__Task instructions__: Figure out the number of lines in the data that hold the string "class". Reply with that figure only.

__Supplied data__:
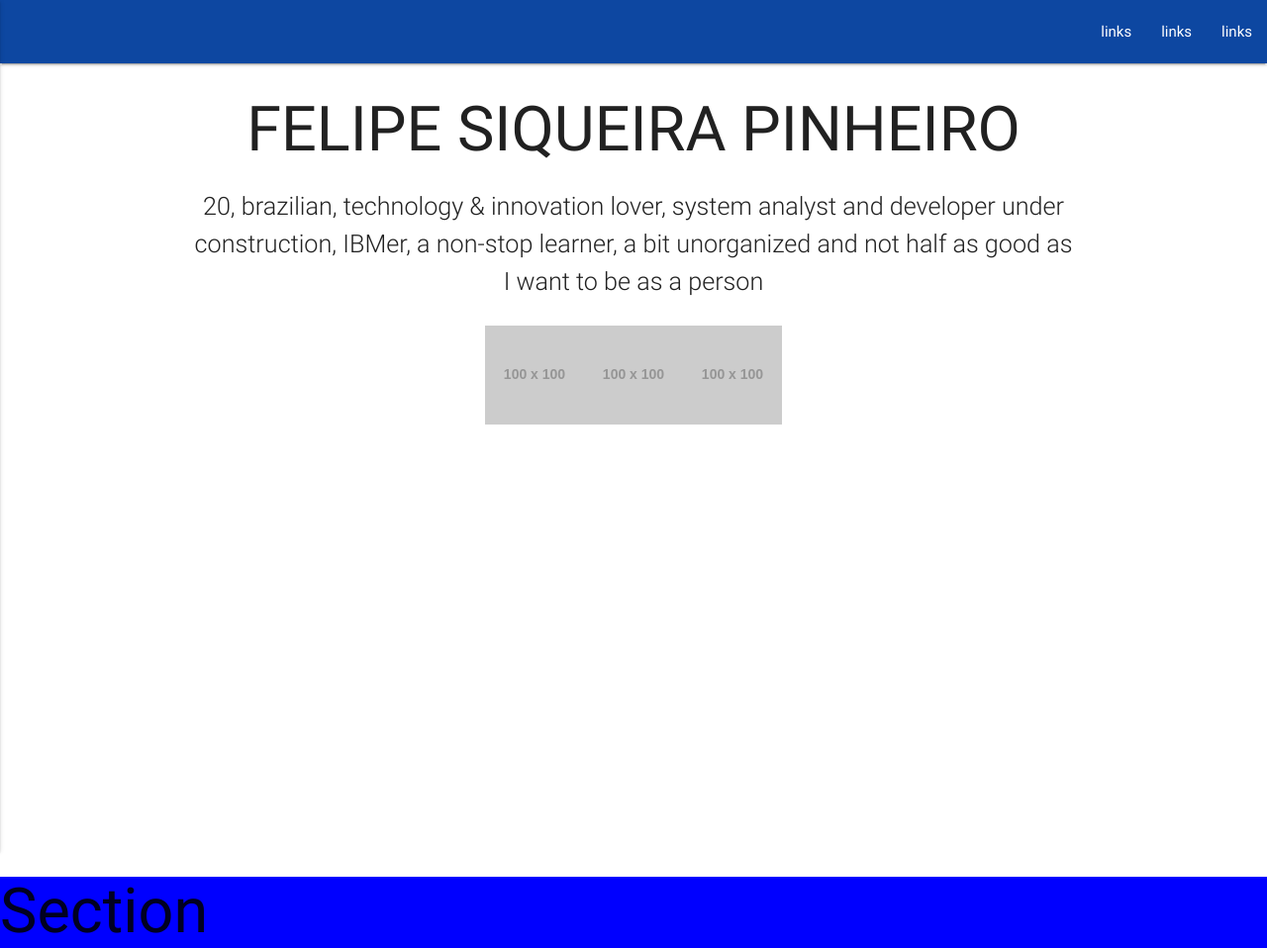
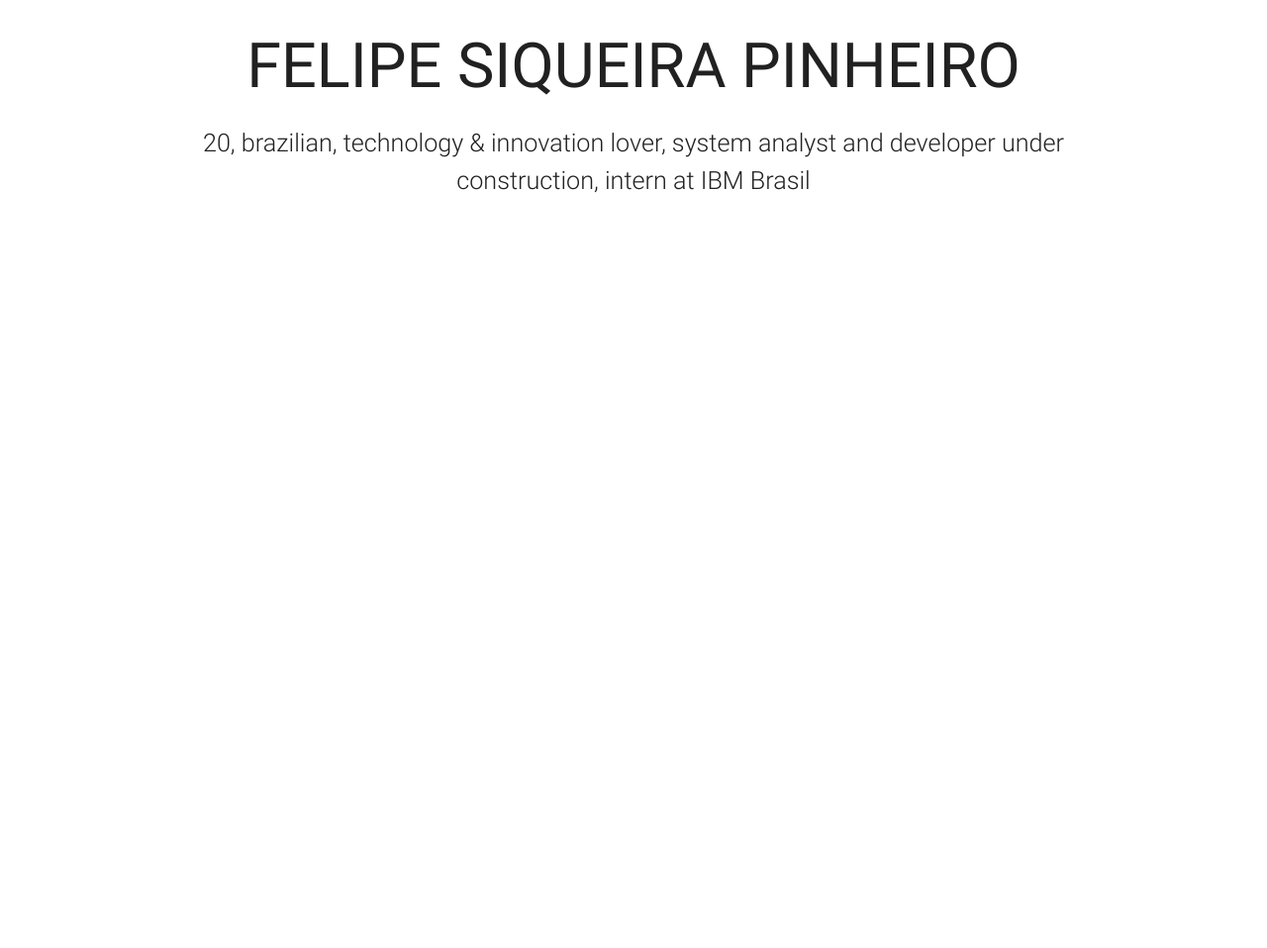
Before and after one commit to fel-siqueira/fel-siqueira.github.io, a plain HTML site: page index.html in a window 1280 px wide. Shown: the whole page at 99% size. After the commit the page ends 832 px from the top, so only its background shows below. Drawn offline with Linux system fonts and the light colour scheme; placeholder pictures from the web are drawn by us.

Commit message:
Rebooted

```diff
--- a/index.html
+++ b/index.html
@@ -4,6 +4,8 @@
   <meta charset="UTF-8">
 
   <title>fel-siqueira.github.io</title>
+
+   <link href="https://fonts.googleapis.com/css?family=Roboto:100" rel="stylesheet">
 
   <link rel="stylesheet" href="https://fonts.googleapis.com/icon?family=Material+Icons">
   <link rel="stylesheet" href="assets/materialize/css/materialize.css" media="screen,projection">
@@ -12,37 +14,11 @@
   <meta name="viewport" content="width=device-width, initial-scale=1.0">
 </head>
 <body>
-  <header class="teste">
-    <nav>
-      <div class="nav-wrapper blue darken-4">
-        <a class="button-collapse" href="#" data-activates="mobile-demo"><i class="material-icons">menu</i></a>
-        <ul class="right hide-on-med-and-down">
-          <li><a href="">links</a></li>
-          <li><a href="">links</a></li>
-          <li><a href="">links</a></li>
-        </ul>
-        <ul id="mobile-demo" class="side-nav">
-          <li><a href="">links</a></li>
-          <li><a href="">links</a></li>
-          <li><a href="">links</a></li>
-        </ul>
-      </div>
-    </nav>
     <div class="container center-align intro">
       <h1 class="name">FELIPE SIQUEIRA PINHEIRO</h1>
-      <p class="flow-text">20, brazilian, technology & innovation lover, system analyst and developer under construction, IBMer, a non-stop learner, a bit unorganized and not half as good as I want to be as a person</p>
-    </div>
-    <div class="social">
-      <ul>
-        <li><a href=""><img src="https://placehold.it/100x100" alt=""></a></li>
-        <li><a href=""><img src="https://placehold.it/100x100" alt=""></a></li>
-        <li><a href=""><img src="https://placehold.it/100x100" alt=""></a></li>
-      </ul>
+      <p class="flow-text">20, brazilian, technology & innovation lover, system analyst and developer under construction, intern at IBM Brasil</p>
     </div>
   </header>
-  <section>
-    <h1>Section</h1>
-  </section>
   <script src="assets/jquery.js"></script>
   <script src="assets/materialize/js/materialize.js"></script>
   <script src="js/script.js"></script>
--- a/js/script.js
+++ b/js/script.js
@@ -2,9 +2,4 @@ $(document).ready(function() {
   $(".button-collapse").sideNav({
     draggable: true
   });
-
-  var inicial = $(window).height();
-  var queroqueseja = inicial + 54;
-  $("header").height(queroqueseja);
-
 });
```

__Result__: 10